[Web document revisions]

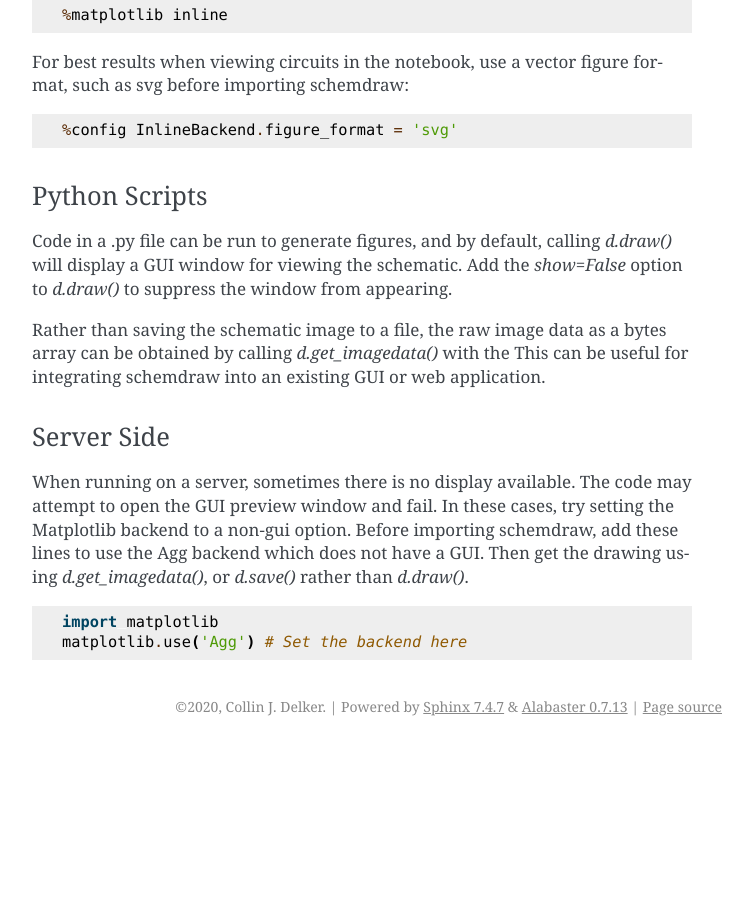
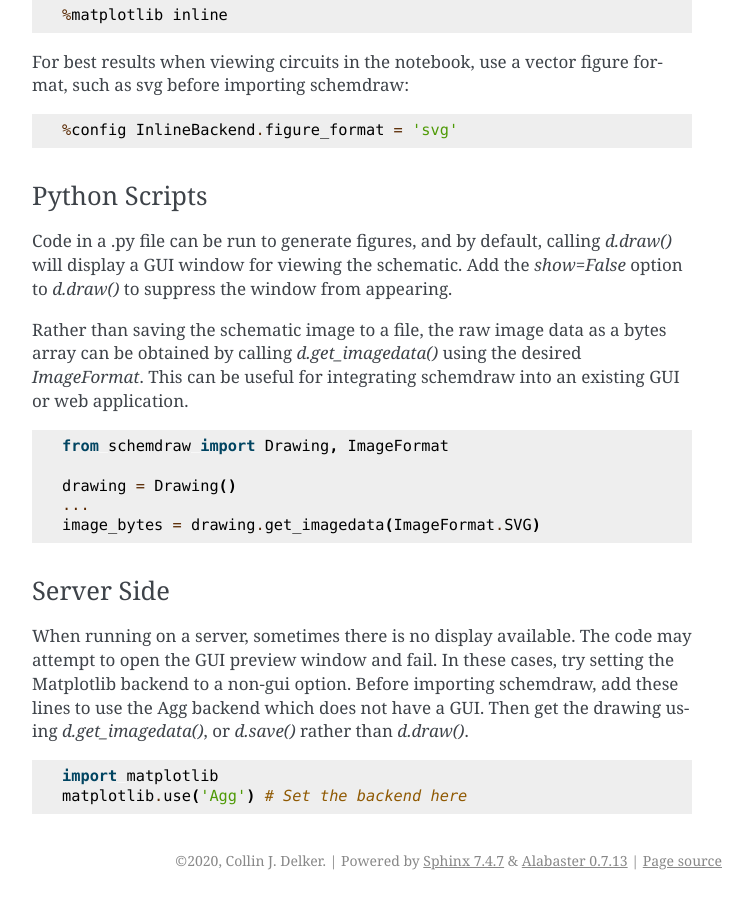
Before and after one commit to cdelker/schemdraw, a Sphinx documentation site: the page built from docs/usage/start.rst, in a window 1280 px wide and 900 px high, scrolled down 2030 px. Shown: the whole window, without its empty margins (388-1141 px from the left). Built offline with Sphinx 7.4.7, drawn with Linux system fonts in a browser that asks for light colours; pages that are not in the unit, such as notebooks, are missing from menus; before the commit the page ends 2776 px from its top, so only the background shows below that.

Commit message:
Merged in johnthagen/schemdraw-3/John-Hagen/improve-get_imagedata-docs-1597666671521 (pull request #15)
Improve get_imagedata() docs

* Improve get_imagedata() docs

* Restore extra newline at end of file

* Remove extra indentation

```diff
--- a/docs/usage/start.rst
+++ b/docs/usage/start.rst
@@ -106,9 +106,16 @@ for viewing the schematic.
 Add the `show=False` option to `d.draw()` to suppress the window from appearing.
 
 Rather than saving the schematic image to a file, the raw image data as a bytes array can be obtained
-by calling `d.get_imagedata()` with the
+by calling `d.get_imagedata()` using the desired `ImageFormat`.
 This can be useful for integrating schemdraw into an existing GUI or web application.
 
+.. code-block:: python
+
+    from schemdraw import Drawing, ImageFormat
+
+    drawing = Drawing()
+    ...
+    image_bytes = drawing.get_imagedata(ImageFormat.SVG)
 
 Server Side
 ***********
```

- **WORK ORDER**
From the line that contains "Remove extra indentation" through the final line of the entries above, every line must be reproduced exactly and nothing more.

- **WRITTEN ANSWER**
* Remove extra indentation

```diff
--- a/docs/usage/start.rst
+++ b/docs/usage/start.rst
@@ -106,9 +106,16 @@ for viewing the schematic.
 Add the `show=False` option to `d.draw()` to suppress the window from appearing.
 
 Rather than saving the schematic image to a file, the raw image data as a bytes array can be obtained
-by calling `d.get_imagedata()` with the
+by calling `d.get_imagedata()` using the desired `ImageFormat`.
 This can be useful for integrating schemdraw into an existing GUI or web application.
 
+.. code-block:: python
+
+    from schemdraw import Drawing, ImageFormat
+
+    drawing = Drawing()
+    ...
+    image_bytes = drawing.get_imagedata(ImageFormat.SVG)
 
 Server Side
 ***********
```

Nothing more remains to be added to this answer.